The context of the Russia-Saudi price war originates in 2014, when US shale oil production came online and significantly increased US market share, causing a price crash from $114 per barrel (in 2014) to just under $27 per barrel in 2016.
As a result of this, OPEC expanded membership temporarily, and in September 2016 Saudi and Russia agreed to cooperate in managing the price of oil, cutting production by 2.1 million barrels per day. In 2020, the global COVID-19 pandemic began, causing a sharp decline in demand, with a resulting fall in oil price. In response to this new market turbulence, OPEC met on the 5th of May, agreeing to further production cuts. Shortly after, Russia rejected OPEC’s demand to cut production, causing oil prices to drop a further 10% and starting the price war that is only beginning to abate today.
The price war and global pandemic was a ‘Double Black Swan’ event, and in May 2020 – for the first time since records began – oil prices went negative.
In all of this, ExxonMobil continues to develop the Stabroek block offshore Guyana, with more evaluation wells being drilled, and the current Liza-1 development now in production.
There are many oil producing countries in the world who did not have the time to recover from the 2014-2016 oil collapse. Canada, exporting heavy oil out of oil sands, has a breakeven cost in the range of $75-85 per barrel. With global oil prices at around $40 at time of writing, Canada’s oil sands remain unprofitable. On the other side of the scale is Saudi, another oil producing country with the lowest lifting costs globally. Saudi Aramco has lifting costs as low as $2.80 per barrel.
Into this global mix enters Guyana, with another ground-breaking discovery by ExxonMobil in February 2020 causing estimates for recoverable reserves to increase to 8 billion barrels. This places Guyana squarely in the center of the list of top-20 countries globally by reserves. The IMF forecast Guyana’s GDP to increase 53% in 2020 alone. To put this into perspective, the rest of Latin America is forecast to experience a shrink in GDP of 9.4% in 2020. Unimaginable wealth is expected to transform Guyana, with many oil companies rushing to win offshore contracts.
‘As articles like this show, the scale of resource and favorable economics of Guyana have placed it front and center on the energy global stage.’ said TOTALTEC CEO Lars Mangal. He continued ‘Following the dual events of Saudi-Russia market share protection and COVID-19, combined with an increased emphasis on carbon neutrality, we must develop a flexible strategy for our energy future, funded by accelerating the development of new fields.’
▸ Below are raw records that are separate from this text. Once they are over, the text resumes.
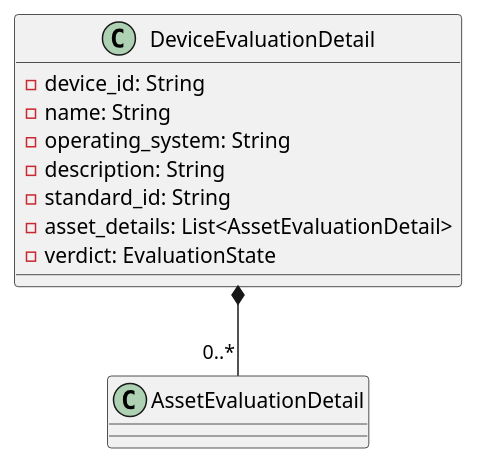
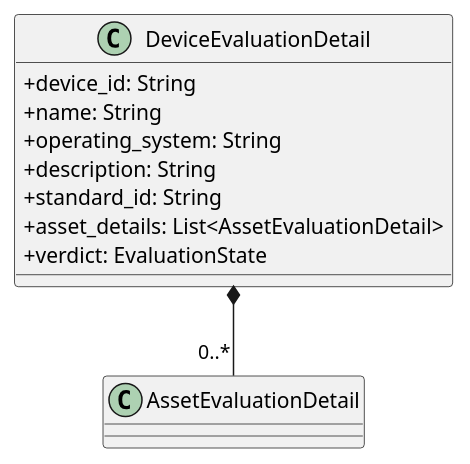
The diagram in src/PB/DocumentazioneEsterna/Specifica_Tecnica/content/uml/puml/Diagrammi_classi/Backend/Domain/DeviceEvaluationDetail.puml (GroupRubberDuck/Documentazione), drawn with PlantUML before and after one commit. The commit also changed 92 other files, not shown here.

Commit message:
revisionati asset e device evaluation detail

```diff
--- a/src/PB/DocumentazioneEsterna/Specifica_Tecnica/content/uml/puml/Diagrammi_classi/Backend/Domain/DeviceEvaluationDetail.puml
+++ b/src/PB/DocumentazioneEsterna/Specifica_Tecnica/content/uml/puml/Diagrammi_classi/Backend/Domain/DeviceEvaluationDetail.puml
@@ -1,15 +1,16 @@
 @startuml DeviceEvaluationDetail
+skinparam ClassAttributeIconSize 0
 
 class DeviceEvaluationDetail {
-    - device_id: String
-    - name: String
-    - operating_system: String
-    - description: String
-    - standard_id: String
-    - asset_details: List<AssetEvaluationDetail>
-    - verdict: EvaluationState
+    + device_id: String
+    + name: String
+    + operating_system: String
+    + description: String
+    + standard_id: String
+    + asset_details: List<AssetEvaluationDetail>
+    + verdict: EvaluationState
 }
 
 DeviceEvaluationDetail *--"0..*" AssetEvaluationDetail
 
 @enduml
```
Lifting costs in Guyana are predicted to hover under $40 per barrel. This is remarkably low for deepwater fields. Earlier this year, industry consultants Wood Mackenzie issued a report pointing to a $30 per barrel breakeven price for the Stabroek block. This makes Guyana a very attractive long-term investment prospect.
It also makes the development offshore Guyana extremely resilient to a difficult operating environment, and limits the impact of price and market fluctuations.
That Guyana has a bright economic outlook and future ahead is indisputable. The challenge today is to focus on the development of a sustainable energy mix, with a stronger focus on carbon neutrality and a flexible future strategy designed to protect and enhance the lives of Guyanese long into the future.
Read the full OilPrice article here:
TOTALTEC Oilfield Services is focused on the success of the oil industry in Guyana for the benefit the country, its people, and partner companies. It does this through three areas: people, partnerships, and facilities. Qualified and motivated Guyanese develop through the International Petroleum & Maritime Academy. Partnerships prioritize products and services that are starting points to grow from, creating new Guyanese led companies. Examples are Guyana Shore Base, Inc. providing support to offshore operations and Jaguar Oilfield Services offering a complete range of lifting equipment and inspection services. The 94% Guyanese TOTALTEC workforce includes 8 nationalities with over 160 years of international oilfield experience.https://www.totaltec-os.com